The Donation Process

The Platelet Donation Process

A cuff is placed around your arm, the skin cleaned and the donation needle inserted. Blood samples are taken at this stage for testing in the same way as whole blood donations. Additional tests carried out for platelet donors including checking your platelet count and determining your tissue type (so that your platelets can be matched to those of a particular patient if needed).

During the procedure, blood is withdrawn, mixed with anticoagulant to prevent clotting and processed by spinning to separate the platelets. The rest of the blood is returned to you, which is why it is safe for you to donate at a much higher frequency than whole blood during the procedure, any white cells that remain in your platelet donation are also removed as these could cause problems in a patient despite being harmless to you. All the tubing that blood comes into contact with is sterile and disposable. There is, therefore, no risk of 'catching' any infection.
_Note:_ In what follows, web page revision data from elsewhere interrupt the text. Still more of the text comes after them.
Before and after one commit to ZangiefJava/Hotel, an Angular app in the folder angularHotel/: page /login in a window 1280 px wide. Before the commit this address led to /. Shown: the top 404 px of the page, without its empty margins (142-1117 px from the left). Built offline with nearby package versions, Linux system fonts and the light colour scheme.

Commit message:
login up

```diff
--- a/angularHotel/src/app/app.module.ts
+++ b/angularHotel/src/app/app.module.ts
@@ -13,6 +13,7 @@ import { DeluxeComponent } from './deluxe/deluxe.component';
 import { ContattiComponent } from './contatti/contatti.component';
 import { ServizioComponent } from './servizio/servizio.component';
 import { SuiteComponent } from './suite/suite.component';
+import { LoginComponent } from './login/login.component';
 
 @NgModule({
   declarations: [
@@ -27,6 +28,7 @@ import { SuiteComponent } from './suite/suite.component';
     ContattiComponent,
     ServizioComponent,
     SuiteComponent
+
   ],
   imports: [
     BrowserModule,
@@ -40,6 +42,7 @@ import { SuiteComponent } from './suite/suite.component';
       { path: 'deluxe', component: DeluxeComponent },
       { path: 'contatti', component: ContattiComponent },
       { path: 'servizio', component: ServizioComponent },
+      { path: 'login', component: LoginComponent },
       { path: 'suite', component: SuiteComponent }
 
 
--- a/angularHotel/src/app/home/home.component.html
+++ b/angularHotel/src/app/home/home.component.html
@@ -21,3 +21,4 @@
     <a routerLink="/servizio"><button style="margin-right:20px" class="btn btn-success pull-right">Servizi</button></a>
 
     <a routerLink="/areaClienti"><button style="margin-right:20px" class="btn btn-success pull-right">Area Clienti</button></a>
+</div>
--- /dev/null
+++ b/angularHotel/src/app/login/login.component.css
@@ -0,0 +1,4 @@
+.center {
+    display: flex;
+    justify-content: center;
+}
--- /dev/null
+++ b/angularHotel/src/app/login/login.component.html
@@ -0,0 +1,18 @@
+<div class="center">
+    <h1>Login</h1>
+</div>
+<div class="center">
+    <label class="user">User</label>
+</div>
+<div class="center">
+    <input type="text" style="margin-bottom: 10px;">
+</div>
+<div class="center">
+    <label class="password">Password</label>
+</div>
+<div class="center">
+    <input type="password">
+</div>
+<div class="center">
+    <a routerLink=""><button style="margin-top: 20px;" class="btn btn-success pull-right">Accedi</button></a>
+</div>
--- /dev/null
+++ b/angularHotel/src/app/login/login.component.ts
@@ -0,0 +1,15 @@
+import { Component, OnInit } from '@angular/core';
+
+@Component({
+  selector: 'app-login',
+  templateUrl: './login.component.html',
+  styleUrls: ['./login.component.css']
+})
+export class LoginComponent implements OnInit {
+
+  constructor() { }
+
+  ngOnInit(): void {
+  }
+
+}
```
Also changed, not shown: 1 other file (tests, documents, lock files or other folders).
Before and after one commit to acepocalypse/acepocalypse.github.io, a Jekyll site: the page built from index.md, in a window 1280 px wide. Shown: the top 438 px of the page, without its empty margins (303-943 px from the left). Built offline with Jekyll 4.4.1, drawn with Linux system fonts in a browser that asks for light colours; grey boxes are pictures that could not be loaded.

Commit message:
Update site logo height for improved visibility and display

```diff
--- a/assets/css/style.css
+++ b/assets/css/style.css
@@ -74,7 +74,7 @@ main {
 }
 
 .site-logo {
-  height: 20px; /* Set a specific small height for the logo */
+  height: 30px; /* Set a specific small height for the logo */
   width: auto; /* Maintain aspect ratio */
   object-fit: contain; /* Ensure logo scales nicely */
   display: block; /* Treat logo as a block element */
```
Also, during the return of your blood, air detectors ensure that none of the sterile air present in the collection gets passed into your vein. If a detector identifies air, the machine will automatically shut down and can only be restarted when the air has been removed.
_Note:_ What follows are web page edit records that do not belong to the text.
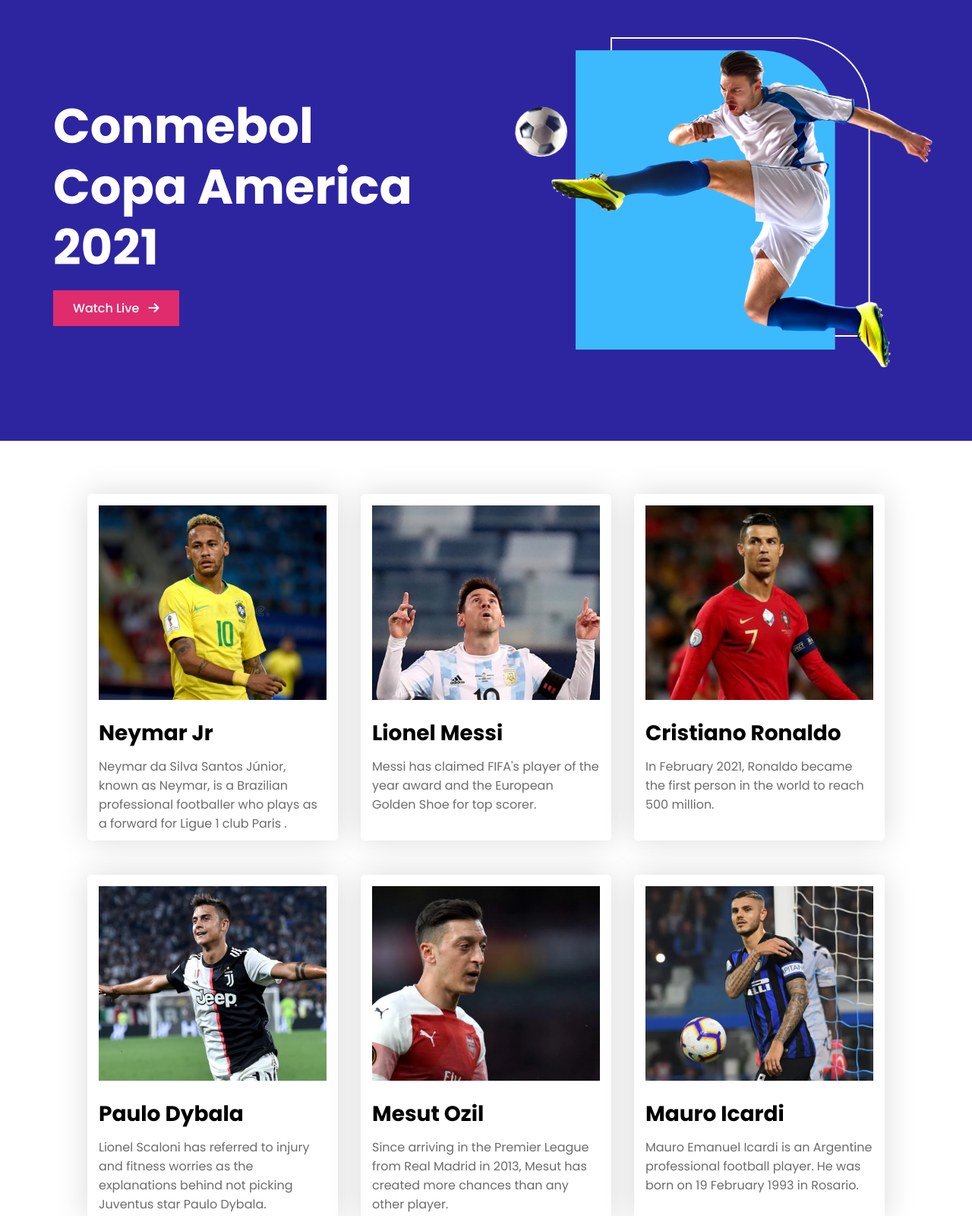
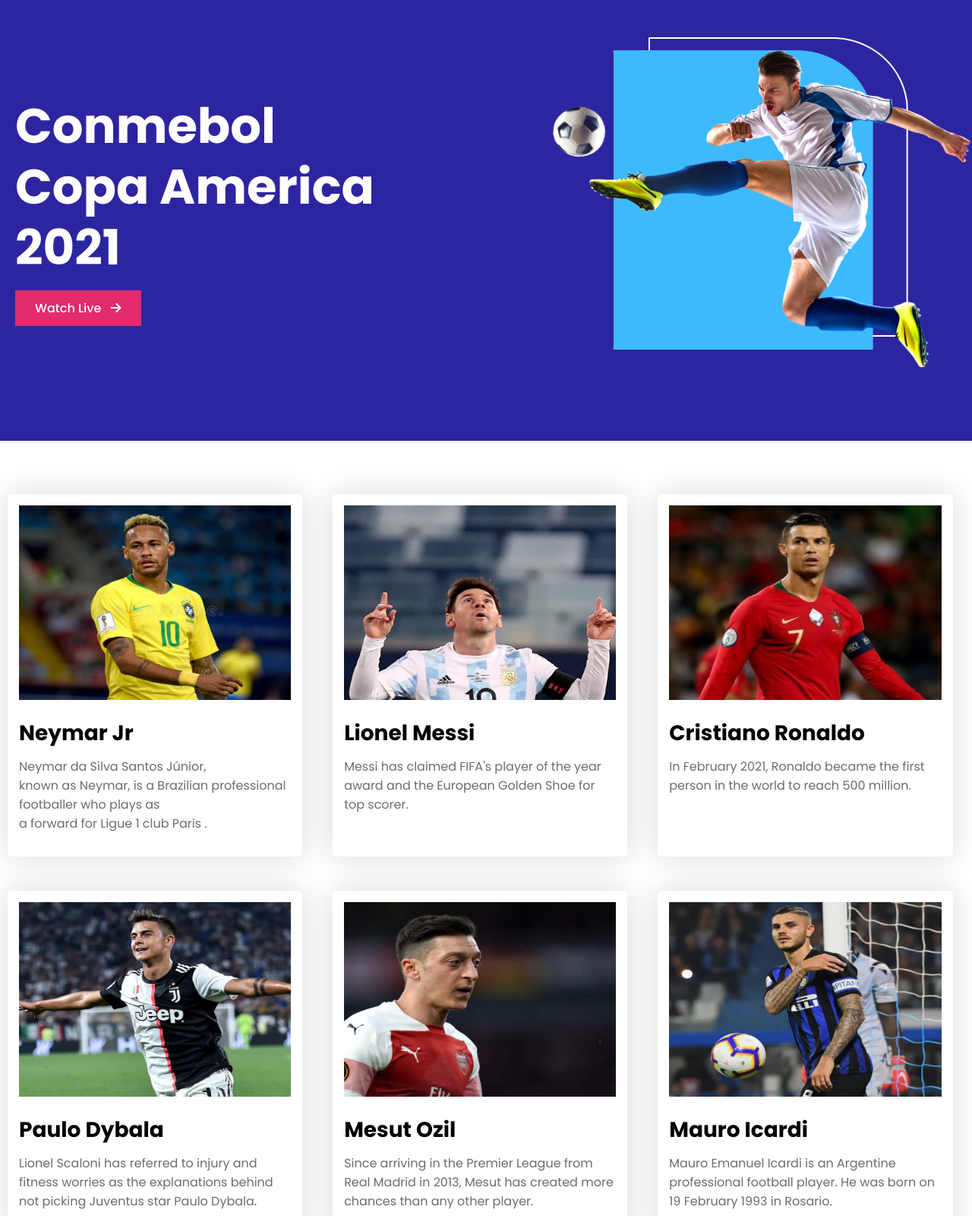
Before and after one commit to AbuSayedMasud/Assignment-2, a plain HTML site: page index.html in a window 1280 px wide. Shown: the top 1600 px of the page at 76% size. Drawn offline with Linux system fonts and the light colour scheme.

Commit message:
complete

```diff
--- a/style.css
+++ b/style.css
@@ -27,6 +27,7 @@ body
 
    justify-content: center;
    padding-left: 20px;
+   overflow: hidden;
 
 }
 /****************        ****************\
@@ -410,7 +411,7 @@ footer
         display: flex;
         flex-direction: column;
         align-items: center;
-
+        margin-left: 17.5px;
     }
 
     /*** shop-start ***/
@@ -518,7 +519,7 @@ footer
         display: flex;
         flex-direction: column;
         align-items: center;
-        margin-right:17.5px;
+
     }
 
     /** shop-start **/
@@ -645,6 +646,36 @@ footer
     /** main-end **/
 
 }
+@media screen and (min-width:993px) {
+    .header-area
+    {
+        overflow: hidden;
+    }
+    .container,
+    .main-container
+    {
+        width: 100%;
+
+    }
+
+    .players,
+    .shops,
+    .contact-area
+    {
+        width: 98%;
+        margin-left:10px;
+    }
+    .player
+    {
+        width: 90%;
+        height: auto;
+    }
+    .player img
+    {
+        width: 100%;
+    }
+
+}
 
 /****************        ****************\
       For tablets device area end
```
While you are donating you will be monitored and cared for by qualified staff supervised by nurses. You can read, chat to the staff or relax and you will be offered refreshments. When the procedure is completed the needle will be removed and a dressing applied to the venepuncture site. Following the donation you will be able to take a well earned break in our rest area and enjoy some more refreshment if you wish.
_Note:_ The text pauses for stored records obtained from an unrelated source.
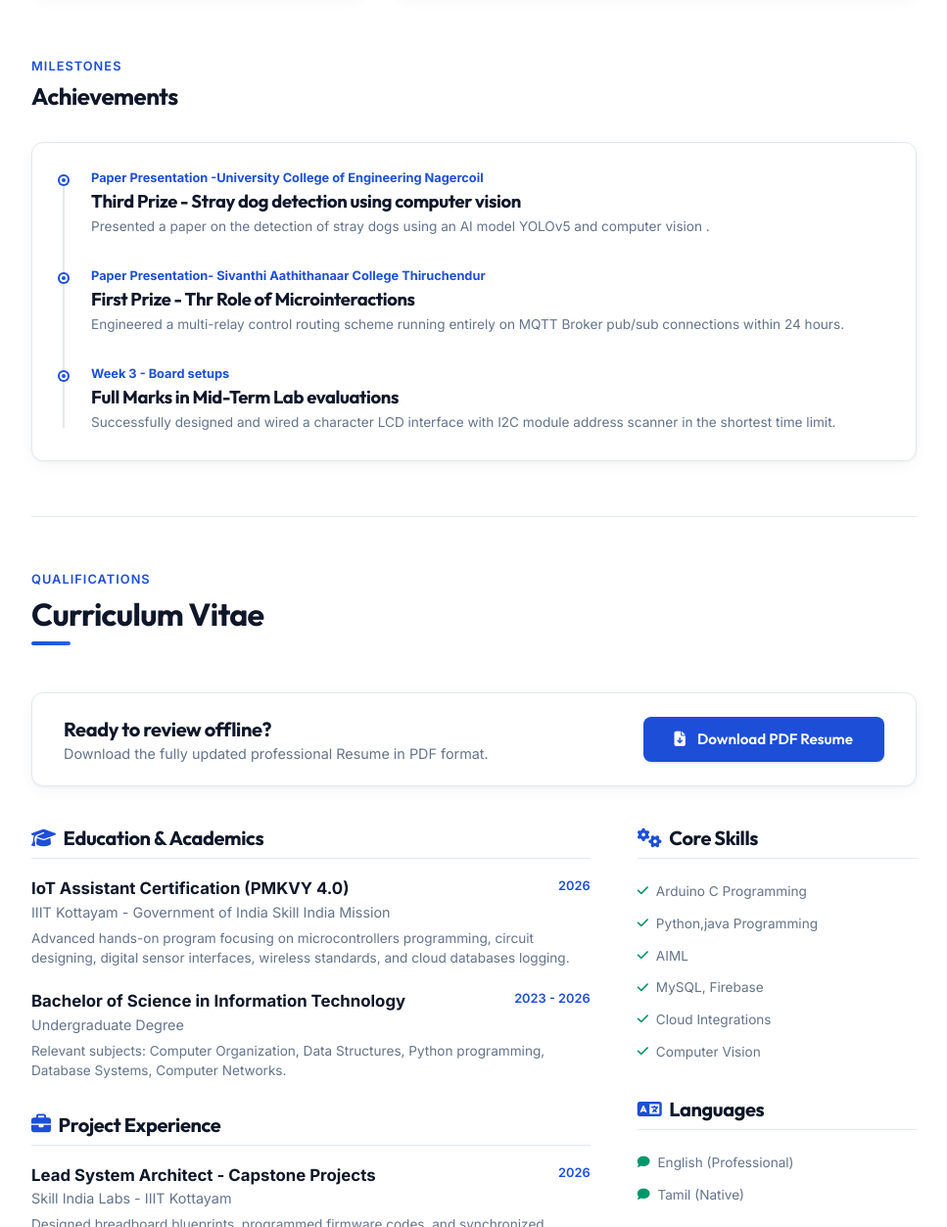
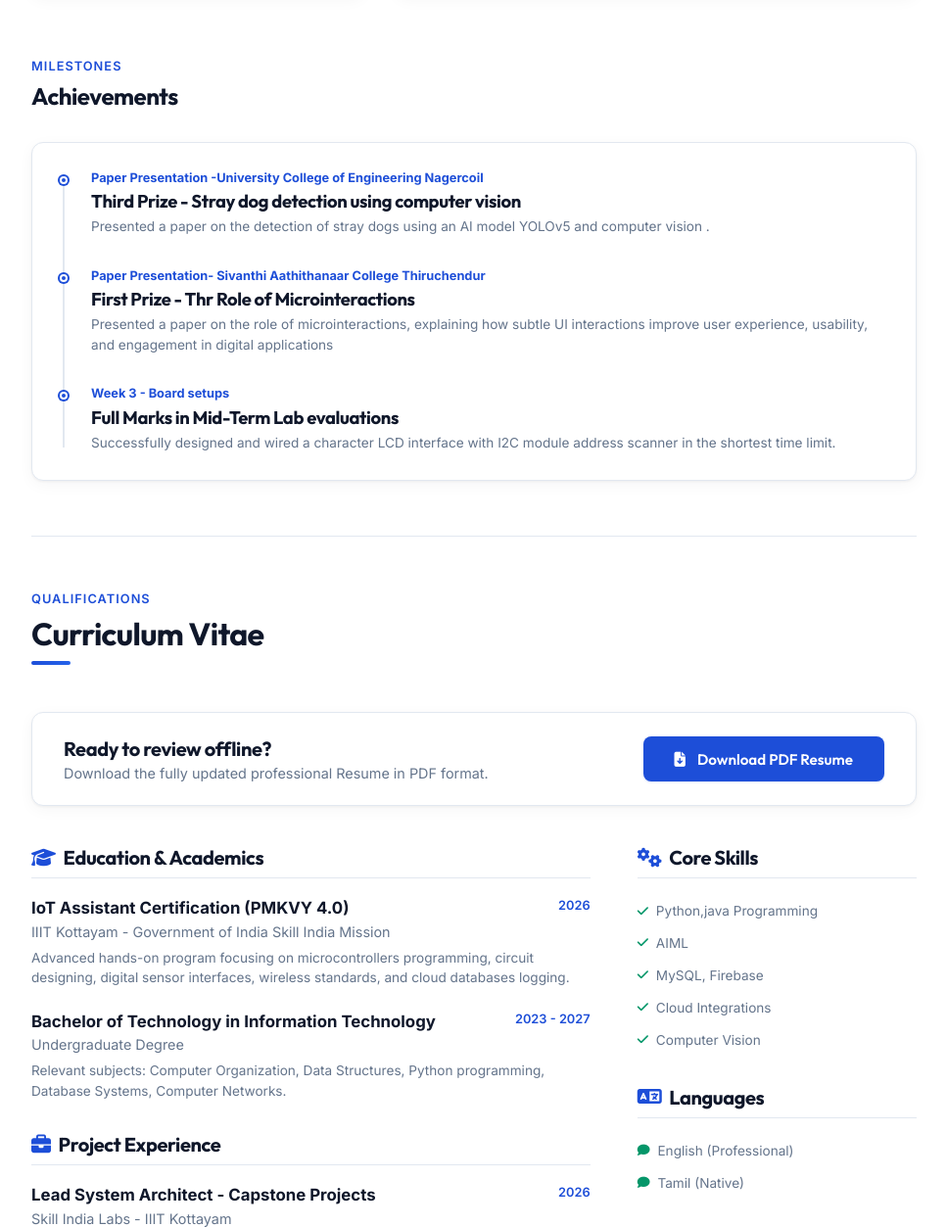
Before and after one commit to supriyaprakash2k06-cmyk/PM-vikas-portfolio, a plain HTML site: page index.html in a window 1280 px wide. Shown: the part 9875-11128 px from the top of the page at 98% size, without its empty margins (296-1263 px from the left). Drawn offline with nearby package versions, Linux system fonts and the light colour scheme.

```diff
--- a/index.html
+++ b/index.html
@@ -759,7 +759,7 @@
               <div class="achieve-dot"></div>
               <div class="achieve-date">Paper Presentation- Sivanthi Aathithanaar College Thiruchendur</div>
               <h4 class="achieve-title">First Prize - Thr Role of Microinteractions</h4>
-              <p class="achieve-desc">Engineered a multi-relay control routing scheme running entirely on MQTT Broker pub/sub connections within 24 hours.</p>
+              <p class="achieve-desc">Presented a paper on the role of microinteractions, explaining how subtle UI interactions improve user experience, usability, and engagement in digital applications</p>
             </div>
             <div class="achieve-item">
               <div class="achieve-dot"></div>
@@ -803,8 +803,8 @@
 
               <div class="resume-item" style="margin-top: 1.5rem;">
                 <div class="resume-item-header">
-                  <span class="resume-item-title">Bachelor of Science in Information Technology</span>
-                  <span class="resume-item-date">2023 - 2026</span>
+                  <span class="resume-item-title">Bachelor of Technology in Information Technology</span>
+                  <span class="resume-item-date">2023 - 2027</span>
                 </div>
                 <div class="resume-item-subtitle">Undergraduate Degree</div>
                 <p class="resume-item-desc">Relevant subjects: Computer Organization, Data Structures, Python programming, Database Systems, Computer Networks.</p>
@@ -831,8 +831,9 @@
             <div class="resume-block">
               <h3 class="resume-section-title"><i class="fas fa-gears"></i> Core Skills</h3>
               <ul class="module-skills-list" style="line-height: 2;">
-                <li><i class="fas fa-check"></i> Arduino C Programming</li>
                 <li><i class="fas fa-check"></i> Python,java  Programming</li>
+
+
                 <li><i class="fas fa-check"></i>AIML</li>
                 <li><i class="fas fa-check"></i> MySQL, Firebase</li>
                 <li><i class="fas fa-check"></i> Cloud Integrations</li>
```
Also changed, not shown: package.json (deleted, +0 -13 lines), public/css/style.css (renamed from css/style.css), public/js/app.js (renamed from js/app.js), public/js/data.js (renamed from js/data.js).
The donation process illustration
What can I do after donating platelets?
We hope that you will make another appointment and on leaving the blood donor centre, you can return to your normal activities (with the same restrictions that apply after whole blood donation). If at any stage in the procedure you suffer discomfort and wish to discontinue a donation please inform the staff.
What are the potential side effects?
  • As with whole blood donation, bruising or fainting can occur.
  • Each time you donate, 80-100ml of blood is lost for sampling and in the tubing. Your blood will be tested at every visit to make sure you are not anaemic and to check your platelet count.
  • To avoid clotting during the donation an anticoagulant is automatically added as your blood flows into the machine. A small proportion of this citrate solution is returned to you and mixed with your own red cells.
  • Although it is immediately neutralised on return to you, occasionally it can cause a tingling sensation around the mouth and fingers, or a metallic taste or feeling of vibration. This is not dangerous and provided you inform the staff supervising the donation, it is easily overcome by adjusting the machine settings.
  • Very occasionally some donors remark that their arm feels cold when the red cells are returned but the majority of donors have no sensation of the blood being returned at all.
  • As with all automated equipment, the cell separator machine may, occasionally not operate properly. But these machines have comprehensive fail safe devices to protect donors. If a machine does fail, one possibility is that the blood left in the machine will not be returned to you. The maximum you would lose in this event, is equivalent to half a blood donation (230ml) and is harmless, but you will have to wait for 4 weeks before you can donate platelets again.
  • And Finally..... Do remember that as a volunteer you may withdraw from the programme at any time if you wish. However if you do find that platelet donation is not for you, we very much hope you will return to donating whole blood.

For further information contact 0300 123 23 23